- Need more de-escalation training, especially for SWAT teams. One we went to described as de-escalation was not; it was less than lethal force training involving a sponsor with less than lethal force gun to incapacitate victim. Teams were shown equipment. Use of that weapon was baked into scenario. Need teams to practice their de-escalation techniques. Part of that is ascribe positive value to all life in scenarios. Reward teams who de-escalate situation. Not always possible, but in training emphasize ability to do that. Otherwise, we’re essentially creating hit squad
- Should be rotating core of Urban Shield. Public face and core has been SWAT team. There was effort to expand, including in marketing materials. In middle, biggest head was SWAT team – clear that tactical is core of Urban Shield. What would it look like if fire, EMS or CERT were core. Want to rotate, especially around fire. Death toll over last two weeks between manmade and natural disasters, natural disasters is winning 7 or 8 to 1.
- Make ongoing this ad hoc committee to monitor and make recommendations, at least through 2019. Not necessarily to meet every two weeks. There is value in this committee and to make recommendations directly to Board of Supervisors, needed in implementation of 2019 MOU and 2020 exercises. Need to monitor, have foot on ground and continue make recs for following years.
More detailed recommendations in the weeds:
a) Have more consistent role-playing in exercise. Saw scenarios where it wasn’t clear if role player was supposed to point gun at SWAT or away. To evaluate and compare, we need consistent role playing.
b) Need improved evaluation. What we saw in de-escalation scenario felt more like a sales pitch than a debrief. It was more about how weapon worked, than about letting team in exercise talk about their experience of deciding when to use weapon. It seemed to center around the vendor who’d provided weapon. Need to maximize value from debriefing.
c) Would like to see multi-disciplinary teams. Currently they’re siloed in SWAT, fire, EMS. Have exercise that involves expertise from all disciplines.
d) Would like to stress-test more than just the SWAT team, which gets 48-hour stress test. What about fire? When a major wild fire comes to Oakland Hills, it will be go-time until it’s done.
e) More community involvement: Leading up to community fair this year there was search for location. Some of promotion for that wasn’t put together at last minute. That could grow and grow. Like to fill a parking lot at Coliseum with people learning how to respond to natural or manmade disasters. Mock evacuations of neighborhoods that are at risk of fire. Many ways to involve community.

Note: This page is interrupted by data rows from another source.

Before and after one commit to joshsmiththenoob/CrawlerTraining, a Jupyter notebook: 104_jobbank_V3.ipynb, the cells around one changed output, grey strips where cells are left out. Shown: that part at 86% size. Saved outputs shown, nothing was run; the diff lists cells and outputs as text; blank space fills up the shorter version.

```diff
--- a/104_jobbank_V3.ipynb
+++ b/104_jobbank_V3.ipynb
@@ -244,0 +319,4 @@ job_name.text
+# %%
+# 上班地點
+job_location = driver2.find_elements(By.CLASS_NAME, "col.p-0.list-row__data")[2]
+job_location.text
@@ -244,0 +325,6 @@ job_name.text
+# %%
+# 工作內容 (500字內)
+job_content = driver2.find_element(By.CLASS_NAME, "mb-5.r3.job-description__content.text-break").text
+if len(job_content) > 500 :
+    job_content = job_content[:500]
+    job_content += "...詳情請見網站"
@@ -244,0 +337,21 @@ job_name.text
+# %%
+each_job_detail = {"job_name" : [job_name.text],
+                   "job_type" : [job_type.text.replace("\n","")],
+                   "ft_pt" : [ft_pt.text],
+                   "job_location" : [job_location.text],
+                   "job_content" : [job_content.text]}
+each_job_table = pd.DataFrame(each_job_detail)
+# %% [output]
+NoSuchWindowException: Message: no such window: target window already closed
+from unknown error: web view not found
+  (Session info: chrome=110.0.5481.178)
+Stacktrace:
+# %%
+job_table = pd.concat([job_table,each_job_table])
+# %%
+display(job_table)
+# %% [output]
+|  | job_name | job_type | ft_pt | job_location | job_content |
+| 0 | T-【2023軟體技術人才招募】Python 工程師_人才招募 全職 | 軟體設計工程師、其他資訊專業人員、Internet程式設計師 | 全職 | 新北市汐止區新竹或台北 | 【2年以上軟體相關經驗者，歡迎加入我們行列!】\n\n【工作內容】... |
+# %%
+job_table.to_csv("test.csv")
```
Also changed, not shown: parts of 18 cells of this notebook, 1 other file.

f) Rebrand and re-market outreach. Think of who is audience for materials. Many designed for first-responder audience. Community perceives it in different way.
Find more resources here on the Alameda County Ad Hoc Committee on UASI and emergency preparedness.